I firmly believe that the potential for growth in SSI’s impact is huge, as more industry players add sustainability issues to their own agendas. Through our collective effort, SSI has continued to lead the narrative on wide ranging sustainability challenges for shipping in 2021, from defining environmental, social and socio-economic sustainability criteria for marine fuels to creating tools for protecting and respecting seafarers’ rights and wellbeing, to facilitating transparency around responsible vessel recycling and addressing emerging areas such as the potential of circularity for shipping.

As the focus remains on decarbonisation, SSI has worked to ensure that the industry’s decarbonisation is rapid and sustainable, avoiding negative externalities or shifting emissions up- or downstream across the fuel value chain, through the publication of Defining sustainability criteria for marine fuels. In addition to this, the launch of Exploring shipping’s transition to a circular industry explored the role of circularity for the future of the maritime industry, and discussed the need to consider embedded emissions and emissions from the construction and recycling phases of a ship’s lifecycle, as emissions from the operational stage decline with decarbonisation efforts.

In early 2022, we will focus on operationalising these two pieces of research to ensure that they are practical and useful for actors across the value chain – from the fuel producers, to the shipbuilders, to the ports and eventually the recycling yards.

At the same time, the risk of border closures and overwhelmed supply chains continues to pose a threat to seafarers worldwide, who have kept hospitals and supermarkets stocked throughout the pandemic with little recognition of their key worker status.

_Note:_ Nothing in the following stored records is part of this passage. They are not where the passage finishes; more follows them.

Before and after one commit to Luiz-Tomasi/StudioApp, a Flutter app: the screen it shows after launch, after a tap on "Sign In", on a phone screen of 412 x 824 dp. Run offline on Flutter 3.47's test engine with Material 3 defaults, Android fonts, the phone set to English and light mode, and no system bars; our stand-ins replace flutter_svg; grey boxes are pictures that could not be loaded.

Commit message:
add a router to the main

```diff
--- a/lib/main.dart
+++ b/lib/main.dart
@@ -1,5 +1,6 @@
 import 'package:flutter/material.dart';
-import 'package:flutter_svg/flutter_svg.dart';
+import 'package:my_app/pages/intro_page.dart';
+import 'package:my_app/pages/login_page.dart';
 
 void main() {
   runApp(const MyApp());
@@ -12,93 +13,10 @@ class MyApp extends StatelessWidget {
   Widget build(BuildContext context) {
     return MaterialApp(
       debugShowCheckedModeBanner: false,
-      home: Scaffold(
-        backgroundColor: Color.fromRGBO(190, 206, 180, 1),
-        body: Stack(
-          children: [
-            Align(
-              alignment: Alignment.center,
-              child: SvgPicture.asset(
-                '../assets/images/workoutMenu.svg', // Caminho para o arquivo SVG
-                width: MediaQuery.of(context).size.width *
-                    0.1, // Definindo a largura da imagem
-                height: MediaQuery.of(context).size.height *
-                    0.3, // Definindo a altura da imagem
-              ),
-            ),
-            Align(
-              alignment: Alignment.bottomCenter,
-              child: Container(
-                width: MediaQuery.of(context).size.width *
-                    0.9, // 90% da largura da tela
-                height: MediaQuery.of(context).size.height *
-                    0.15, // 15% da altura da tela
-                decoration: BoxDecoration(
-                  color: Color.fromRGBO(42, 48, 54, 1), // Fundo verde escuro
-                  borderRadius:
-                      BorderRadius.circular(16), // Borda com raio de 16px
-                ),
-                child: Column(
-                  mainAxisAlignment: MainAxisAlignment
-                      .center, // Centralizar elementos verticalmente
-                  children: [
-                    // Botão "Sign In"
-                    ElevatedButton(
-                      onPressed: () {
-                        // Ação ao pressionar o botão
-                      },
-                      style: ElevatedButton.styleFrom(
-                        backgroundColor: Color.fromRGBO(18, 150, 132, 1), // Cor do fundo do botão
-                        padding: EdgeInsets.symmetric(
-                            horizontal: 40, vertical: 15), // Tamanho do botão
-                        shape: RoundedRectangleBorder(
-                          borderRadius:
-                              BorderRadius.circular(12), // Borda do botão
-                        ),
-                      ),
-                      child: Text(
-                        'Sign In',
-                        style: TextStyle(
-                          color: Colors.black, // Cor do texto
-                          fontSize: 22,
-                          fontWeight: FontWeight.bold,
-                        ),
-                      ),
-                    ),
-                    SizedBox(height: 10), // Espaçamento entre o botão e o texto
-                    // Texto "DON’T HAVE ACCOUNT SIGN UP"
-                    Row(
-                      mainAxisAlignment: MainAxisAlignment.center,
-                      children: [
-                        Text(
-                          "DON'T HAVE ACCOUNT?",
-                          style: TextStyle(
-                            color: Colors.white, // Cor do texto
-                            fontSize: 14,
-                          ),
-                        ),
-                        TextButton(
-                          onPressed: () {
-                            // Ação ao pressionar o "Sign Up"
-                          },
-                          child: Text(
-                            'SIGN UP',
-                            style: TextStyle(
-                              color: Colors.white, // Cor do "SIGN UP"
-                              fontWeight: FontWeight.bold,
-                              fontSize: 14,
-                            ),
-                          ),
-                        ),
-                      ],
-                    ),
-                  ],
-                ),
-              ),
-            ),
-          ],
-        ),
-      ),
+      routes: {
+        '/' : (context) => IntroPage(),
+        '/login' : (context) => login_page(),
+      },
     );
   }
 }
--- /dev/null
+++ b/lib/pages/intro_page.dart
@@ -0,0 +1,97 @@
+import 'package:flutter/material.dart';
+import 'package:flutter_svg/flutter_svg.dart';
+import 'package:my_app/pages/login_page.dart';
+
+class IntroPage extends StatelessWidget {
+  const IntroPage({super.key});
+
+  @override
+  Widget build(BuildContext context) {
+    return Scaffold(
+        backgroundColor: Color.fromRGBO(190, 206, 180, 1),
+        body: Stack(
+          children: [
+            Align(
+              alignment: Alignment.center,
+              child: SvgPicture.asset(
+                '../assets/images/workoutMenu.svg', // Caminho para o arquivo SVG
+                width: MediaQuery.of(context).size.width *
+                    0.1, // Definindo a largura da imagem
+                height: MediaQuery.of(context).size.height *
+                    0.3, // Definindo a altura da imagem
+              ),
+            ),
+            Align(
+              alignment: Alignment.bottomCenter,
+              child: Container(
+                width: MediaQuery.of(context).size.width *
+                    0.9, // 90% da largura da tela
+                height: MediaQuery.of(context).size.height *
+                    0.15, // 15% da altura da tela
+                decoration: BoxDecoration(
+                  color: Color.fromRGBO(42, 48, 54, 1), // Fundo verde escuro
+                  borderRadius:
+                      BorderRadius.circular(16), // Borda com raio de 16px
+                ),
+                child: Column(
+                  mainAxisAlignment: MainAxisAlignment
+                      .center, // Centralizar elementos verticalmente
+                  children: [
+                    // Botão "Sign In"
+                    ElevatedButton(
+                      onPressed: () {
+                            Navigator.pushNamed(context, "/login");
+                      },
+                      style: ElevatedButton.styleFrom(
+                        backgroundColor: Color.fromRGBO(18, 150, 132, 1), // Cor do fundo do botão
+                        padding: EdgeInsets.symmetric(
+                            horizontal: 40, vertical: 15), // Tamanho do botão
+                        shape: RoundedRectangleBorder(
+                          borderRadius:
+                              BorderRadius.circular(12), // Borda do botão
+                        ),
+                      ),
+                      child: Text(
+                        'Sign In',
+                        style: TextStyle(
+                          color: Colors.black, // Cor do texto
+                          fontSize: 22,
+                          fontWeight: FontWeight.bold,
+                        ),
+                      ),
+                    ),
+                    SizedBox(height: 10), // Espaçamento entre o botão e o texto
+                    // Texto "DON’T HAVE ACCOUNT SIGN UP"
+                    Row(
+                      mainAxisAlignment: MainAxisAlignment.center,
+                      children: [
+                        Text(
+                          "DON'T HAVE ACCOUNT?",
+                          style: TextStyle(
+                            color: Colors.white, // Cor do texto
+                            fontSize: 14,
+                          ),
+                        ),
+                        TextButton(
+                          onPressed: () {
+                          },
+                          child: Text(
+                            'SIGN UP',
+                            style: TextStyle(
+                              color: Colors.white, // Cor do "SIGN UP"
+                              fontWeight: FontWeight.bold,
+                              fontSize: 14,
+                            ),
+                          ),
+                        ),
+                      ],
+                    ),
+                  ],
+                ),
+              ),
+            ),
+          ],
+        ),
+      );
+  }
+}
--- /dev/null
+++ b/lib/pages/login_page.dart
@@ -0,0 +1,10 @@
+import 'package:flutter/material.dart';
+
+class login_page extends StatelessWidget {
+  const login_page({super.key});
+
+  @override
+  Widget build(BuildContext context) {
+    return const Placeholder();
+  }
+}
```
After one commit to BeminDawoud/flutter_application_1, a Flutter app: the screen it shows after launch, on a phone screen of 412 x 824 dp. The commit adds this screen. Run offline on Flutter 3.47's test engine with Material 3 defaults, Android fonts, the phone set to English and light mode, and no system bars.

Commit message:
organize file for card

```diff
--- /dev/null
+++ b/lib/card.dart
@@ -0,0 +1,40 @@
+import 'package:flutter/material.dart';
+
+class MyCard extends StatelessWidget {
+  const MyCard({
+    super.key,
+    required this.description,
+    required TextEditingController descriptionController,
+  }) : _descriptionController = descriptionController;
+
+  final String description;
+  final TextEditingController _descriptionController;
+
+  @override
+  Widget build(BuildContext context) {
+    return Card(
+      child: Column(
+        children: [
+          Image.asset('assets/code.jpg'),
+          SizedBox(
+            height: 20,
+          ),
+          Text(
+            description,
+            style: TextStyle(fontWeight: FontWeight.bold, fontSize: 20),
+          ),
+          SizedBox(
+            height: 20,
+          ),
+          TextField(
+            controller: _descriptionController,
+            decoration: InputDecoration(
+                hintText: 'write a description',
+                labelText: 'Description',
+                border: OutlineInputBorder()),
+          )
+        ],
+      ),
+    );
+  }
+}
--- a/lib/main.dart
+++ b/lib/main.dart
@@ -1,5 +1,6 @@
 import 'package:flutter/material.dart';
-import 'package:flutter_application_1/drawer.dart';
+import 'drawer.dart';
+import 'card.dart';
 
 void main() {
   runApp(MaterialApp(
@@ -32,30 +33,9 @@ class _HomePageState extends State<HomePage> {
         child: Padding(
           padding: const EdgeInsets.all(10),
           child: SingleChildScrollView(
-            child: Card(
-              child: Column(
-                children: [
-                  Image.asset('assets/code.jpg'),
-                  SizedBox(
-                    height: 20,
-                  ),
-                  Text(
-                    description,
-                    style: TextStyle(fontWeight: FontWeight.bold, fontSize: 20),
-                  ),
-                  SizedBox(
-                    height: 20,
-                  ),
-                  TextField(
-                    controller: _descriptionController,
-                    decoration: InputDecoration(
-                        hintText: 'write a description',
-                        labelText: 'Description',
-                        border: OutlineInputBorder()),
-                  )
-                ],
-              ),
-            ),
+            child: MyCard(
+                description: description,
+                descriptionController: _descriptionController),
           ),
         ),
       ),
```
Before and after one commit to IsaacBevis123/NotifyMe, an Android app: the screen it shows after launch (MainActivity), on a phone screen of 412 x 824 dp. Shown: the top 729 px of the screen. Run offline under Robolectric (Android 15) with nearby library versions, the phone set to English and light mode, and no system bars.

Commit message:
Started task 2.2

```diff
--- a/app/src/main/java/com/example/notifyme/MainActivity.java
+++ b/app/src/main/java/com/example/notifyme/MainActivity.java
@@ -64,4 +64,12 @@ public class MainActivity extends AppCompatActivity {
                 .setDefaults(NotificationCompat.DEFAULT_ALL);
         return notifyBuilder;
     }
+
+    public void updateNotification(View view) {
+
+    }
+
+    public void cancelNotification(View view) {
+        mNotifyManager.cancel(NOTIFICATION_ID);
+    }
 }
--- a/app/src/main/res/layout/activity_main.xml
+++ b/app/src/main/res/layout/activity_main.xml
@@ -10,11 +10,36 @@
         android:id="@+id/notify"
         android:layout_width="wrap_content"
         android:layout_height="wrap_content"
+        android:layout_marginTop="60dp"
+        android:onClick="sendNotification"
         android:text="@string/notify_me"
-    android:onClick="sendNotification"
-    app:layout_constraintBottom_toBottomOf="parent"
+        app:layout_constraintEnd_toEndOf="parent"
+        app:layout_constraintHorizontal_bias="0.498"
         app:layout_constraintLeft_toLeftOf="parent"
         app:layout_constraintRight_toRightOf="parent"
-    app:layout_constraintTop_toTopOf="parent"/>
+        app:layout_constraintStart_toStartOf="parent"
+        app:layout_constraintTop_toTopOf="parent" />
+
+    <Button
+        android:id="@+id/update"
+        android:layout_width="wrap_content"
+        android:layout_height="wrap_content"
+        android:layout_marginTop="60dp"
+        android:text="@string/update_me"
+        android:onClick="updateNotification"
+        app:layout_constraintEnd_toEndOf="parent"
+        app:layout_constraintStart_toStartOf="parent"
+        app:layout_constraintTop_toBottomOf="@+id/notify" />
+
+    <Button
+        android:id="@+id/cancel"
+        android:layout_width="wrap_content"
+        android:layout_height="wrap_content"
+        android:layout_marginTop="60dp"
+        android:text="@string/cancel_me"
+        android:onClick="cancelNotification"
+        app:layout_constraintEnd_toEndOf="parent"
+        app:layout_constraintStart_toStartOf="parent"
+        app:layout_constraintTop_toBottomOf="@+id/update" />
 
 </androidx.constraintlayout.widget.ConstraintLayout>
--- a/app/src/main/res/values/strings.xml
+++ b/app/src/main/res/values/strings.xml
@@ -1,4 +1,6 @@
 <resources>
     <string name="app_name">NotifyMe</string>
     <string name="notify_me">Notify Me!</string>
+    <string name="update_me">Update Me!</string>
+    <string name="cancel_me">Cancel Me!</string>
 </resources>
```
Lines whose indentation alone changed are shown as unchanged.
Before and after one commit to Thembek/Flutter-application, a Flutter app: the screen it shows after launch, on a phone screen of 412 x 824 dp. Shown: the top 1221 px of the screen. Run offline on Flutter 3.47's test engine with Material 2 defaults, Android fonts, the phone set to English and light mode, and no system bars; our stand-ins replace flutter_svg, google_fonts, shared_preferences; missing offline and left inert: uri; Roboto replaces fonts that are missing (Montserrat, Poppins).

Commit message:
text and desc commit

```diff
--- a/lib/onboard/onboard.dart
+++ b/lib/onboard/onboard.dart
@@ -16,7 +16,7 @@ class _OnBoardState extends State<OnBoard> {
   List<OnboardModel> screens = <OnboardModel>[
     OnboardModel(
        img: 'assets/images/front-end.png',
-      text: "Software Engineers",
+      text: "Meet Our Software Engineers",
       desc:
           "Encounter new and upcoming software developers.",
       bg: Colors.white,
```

SSI’s Delivering on seafarers’ rights Code of Conduct and self-assessment, developed in partnership with the Institute for Human Rights and Business and in collaboration with the Rafto Foundation and RightShip, provides a tool for shipowners, managers, operators and charterers to understand and improve their policies and actions on seafarers’ rights and wellbeing, covering a broad range of areas from working hours, to mental and physical wellbeing, to internet access while at sea.

As with all of our work, collaboration and partnering are paramount to ensuring the achievement of SSI’s objectives for the coming year. We continue to engage as part of the leadership group of the Getting To Zero Coalition’s Fuels and Technologies workstream, and we have become knowledge partners of the Blue Sky Maritime Coalition in North America as well as the UN Global Compact’s Ocean Stewardship Alliance. Through the Ship Recycling Transparency Initiative, we have also received funding from and worked closely with Engineering X, an international collaboration founded by the Royal Academy of Engineering and Lloyd’s Register Foundation.

I would like to thank all of SSI’s members and collaborators who consistently fly the flag for sustainability and support our work by providing necessary inputs and feedback reflecting their diverse viewpoints, stakeholder perspectives, and sustainability priorities. I would also like to thank the SSI Secretariat for their work in driving the research and consultation processes.

Looking forward to 2022 and beyond, SSI is now engaged in a strategy update process to review its objectives and better understand the rapidly changing landscape. However, our core remains the same, and we look forward to continued effort in driving action and raising awareness of sustainability issues across the maritime value chain, helping to connect the dots. As a maritime stakeholder, every one of us has a role to play in making a positive impact.

To learn more about sustainability in shipping and the role you can play, please review the Roadmap to a sustainable shipping industry.

Wishing all a good holiday season and a happy new year,

Guy Campbell
Sustainable Shipping Initiative